Russia also seeks to deter further Taliban encroachment, containing their movement to Afghanistan. Moscow held several recent military exercises in Central Asia, including a joint exercise with Tajikistan and Uzbekistan on the Afghan border. The message to the Taliban is for them to not overplay their hand and pursue any ambitions beyond the Afghan border, which Moscow has signaled will be fiercely defended. Across the way is the 201st Russian military base, a sizable force responsible for backstopping Tajikistan’s security forces. Hence, Russian forces are forward deployed in the region and can facilitate the arrival of further troops from its Central Military District, or supporting airborne units. Russia has substantial capacity for power projection in the region, exercises with Central Asian states regularly, and could respond quickly to a military crisis, perhaps in collaboration with China.
Nearby Turkmenistan is a well-armed hermit kingdom, featuring a personalized authoritarian regime, and it has amicable relations with the Taliban. Here Russia’s task is made easier in terms of local capacity. Central Asia today is not composed of newly independent states, or weak teetering regimes, but rather authoritarian governments that have proven capable of maintaining independence and securing their own interests among intervening external actors. Some have undergone power transfers, and the region as a whole is more stable and consolidated than it was in the 1990s. As Alex Cooley writes, “far from a political vacuum, there is a patchwork of structures that Central Asian actors are increasingly convinced they should use to govern the region.”
All three countries are adopting certain hedging strategies. Among the three, China appears most eager to venture into Afghanistan, followed closely by Turkish eagerness to retain a presence at the airport. Turkey, it appears, is the only one of the three eager to have a military presence in the country. However, Chinese enthusiasm is still subject to strong calls for caution. There is a similar dynamic in Turkey, where the population is concerned about an open-ended military deployment to support the airport but is also determined to stem illegal migration. If the Taliban’s victory proves unsustainable, China and Russia will most likely join hands to develop a common security strategy to seal off any spillover effect from Afghanistan. Recent proposals of building a buffer zone in Tajikistan reflect preparations in this direction. The Turkish strategy is not necessarily in tension with those of China and Russia, but it is more focused on cultivating economic links and retaining control over the airport.
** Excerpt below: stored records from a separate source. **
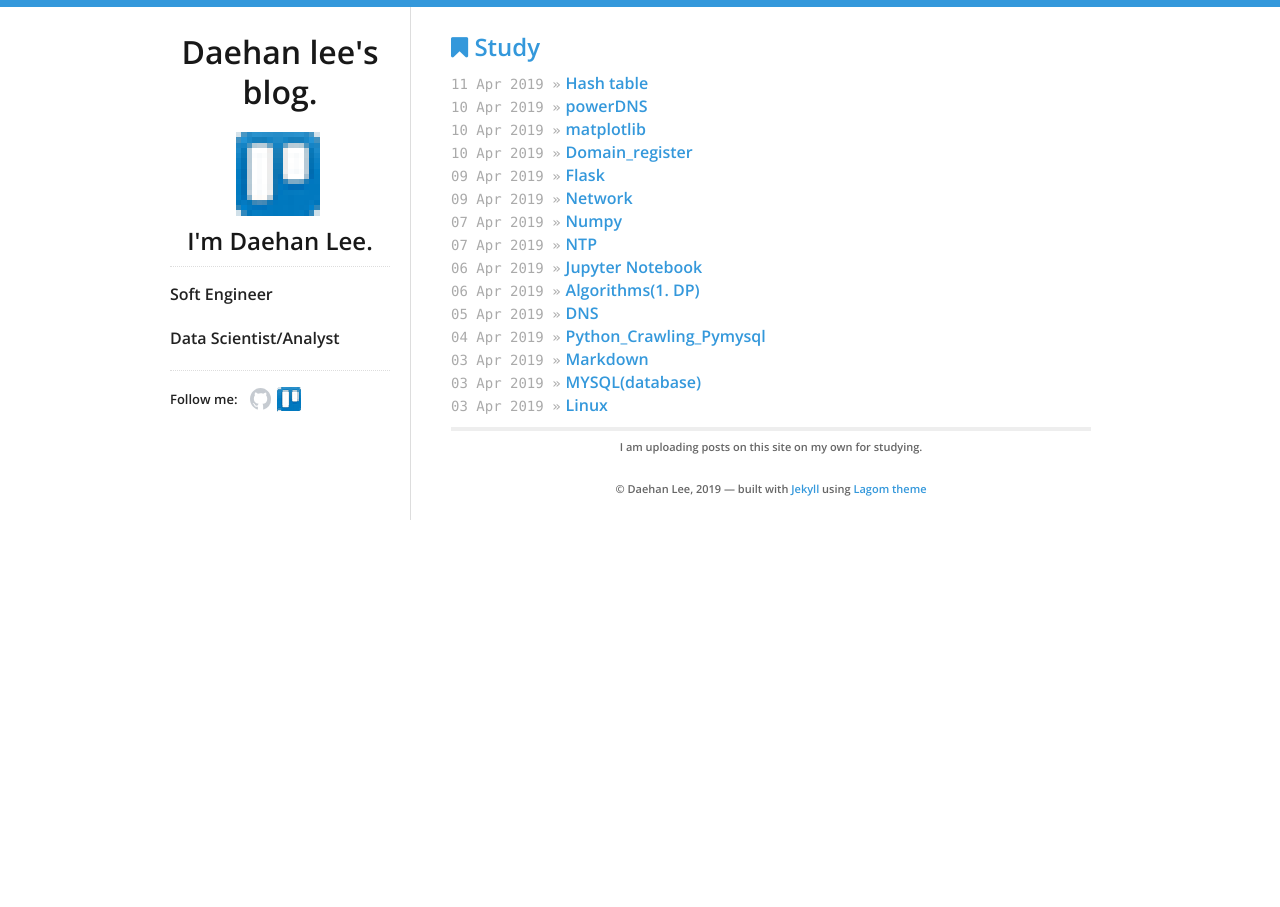
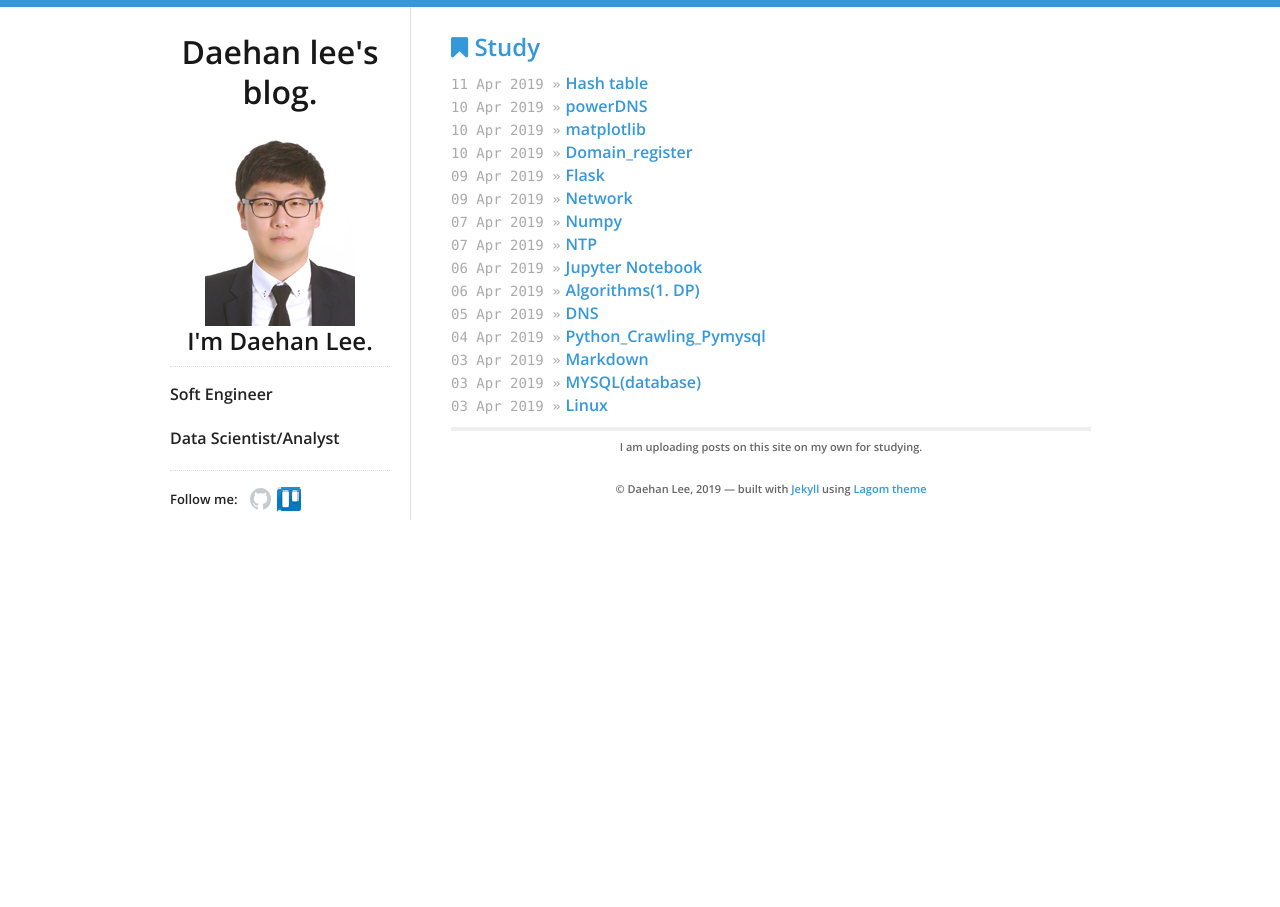
Before and after one commit to daehan0226/Study, a Jekyll site: the page built from index.html, in a window 1280 px wide. Built offline with Jekyll 4.4.1, drawn with Linux system fonts in a browser that asks for light colours.

Commit message:
Update sidebar.html

```diff
--- a/_includes/sidebar.html
+++ b/_includes/sidebar.html
@@ -4,7 +4,7 @@
     {% if site.data.theme.social.gravatar %}
       <img src="/logo4.png" id="logo_github" alt="logo_github"/>
     {% else %}
-    <img src="/logo2.png" id="logo_trello" alt="logo_trello" href="https://trello.com/daehanlee2/boards"/>
+    <img src="/daehan.png" id="logo_trello" alt="logo_trello" href="https://trello.com/daehanlee2/boards"/>
     {% endif %}
   </a>
   <h2>I'm Daehan Lee.</h2>
```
Between China and Turkey, policy consultations are likely, but cooperative actions do not appear imminent. Moscow won’t be returning anytime soon, with the 1989 Soviet withdrawal still fresh in the collective memory of its political leadership. Engagement and containment characterize Russia’s approach, with Moscow well-positioned to coordinate a regional security response.
There is much more at the opening link. As always share some thoughts!